### Directions for this task
Search the data for the word "const" and copy each line that has it.

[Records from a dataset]
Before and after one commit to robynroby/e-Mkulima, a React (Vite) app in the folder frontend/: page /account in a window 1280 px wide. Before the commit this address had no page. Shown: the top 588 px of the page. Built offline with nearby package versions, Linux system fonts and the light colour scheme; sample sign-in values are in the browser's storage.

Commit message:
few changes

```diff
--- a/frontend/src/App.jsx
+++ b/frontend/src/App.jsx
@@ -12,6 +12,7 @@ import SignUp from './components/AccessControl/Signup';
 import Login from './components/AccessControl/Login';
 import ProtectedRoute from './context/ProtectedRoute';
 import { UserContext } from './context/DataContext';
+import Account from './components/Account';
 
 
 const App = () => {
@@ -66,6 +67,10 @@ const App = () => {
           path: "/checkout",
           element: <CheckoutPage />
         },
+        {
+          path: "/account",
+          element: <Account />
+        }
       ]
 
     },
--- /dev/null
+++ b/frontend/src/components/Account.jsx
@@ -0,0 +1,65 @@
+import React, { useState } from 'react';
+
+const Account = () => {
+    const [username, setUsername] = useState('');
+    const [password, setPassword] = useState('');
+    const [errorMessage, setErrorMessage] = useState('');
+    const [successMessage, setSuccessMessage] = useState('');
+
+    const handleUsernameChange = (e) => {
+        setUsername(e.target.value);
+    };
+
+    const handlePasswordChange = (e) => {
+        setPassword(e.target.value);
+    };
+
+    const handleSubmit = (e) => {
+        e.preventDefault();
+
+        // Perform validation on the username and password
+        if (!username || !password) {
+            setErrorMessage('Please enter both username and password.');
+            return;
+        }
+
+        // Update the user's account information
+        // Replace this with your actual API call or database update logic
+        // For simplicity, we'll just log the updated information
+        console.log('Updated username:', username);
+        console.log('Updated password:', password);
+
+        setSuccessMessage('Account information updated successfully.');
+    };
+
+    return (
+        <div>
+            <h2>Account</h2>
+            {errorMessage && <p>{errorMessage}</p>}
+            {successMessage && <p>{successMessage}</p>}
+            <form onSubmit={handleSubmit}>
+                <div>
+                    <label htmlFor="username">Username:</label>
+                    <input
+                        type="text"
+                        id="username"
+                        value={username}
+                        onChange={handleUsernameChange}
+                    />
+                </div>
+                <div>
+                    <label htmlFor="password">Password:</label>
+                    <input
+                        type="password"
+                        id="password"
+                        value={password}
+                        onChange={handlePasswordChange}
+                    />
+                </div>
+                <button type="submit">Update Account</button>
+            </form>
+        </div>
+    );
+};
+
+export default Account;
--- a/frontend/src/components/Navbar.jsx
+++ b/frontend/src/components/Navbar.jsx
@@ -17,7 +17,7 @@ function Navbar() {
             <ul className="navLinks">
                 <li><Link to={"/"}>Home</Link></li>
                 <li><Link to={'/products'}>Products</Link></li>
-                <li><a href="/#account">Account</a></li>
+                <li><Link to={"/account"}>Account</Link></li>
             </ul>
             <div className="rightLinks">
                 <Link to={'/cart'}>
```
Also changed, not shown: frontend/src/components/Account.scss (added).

### Exercise response
 const App = () => {
@@ -66,6 +67,10 @@ const App = () => {
+const Account = () => {
+    const [username, setUsername] = useState('');
+    const [password, setPassword] = useState('');
+    const [errorMessage, setErrorMessage] = useState('');
+    const [successMessage, setSuccessMessage] = useState('');
+    const handleUsernameChange = (e) => {
+    const handlePasswordChange = (e) => {
+    const handleSubmit = (e) => {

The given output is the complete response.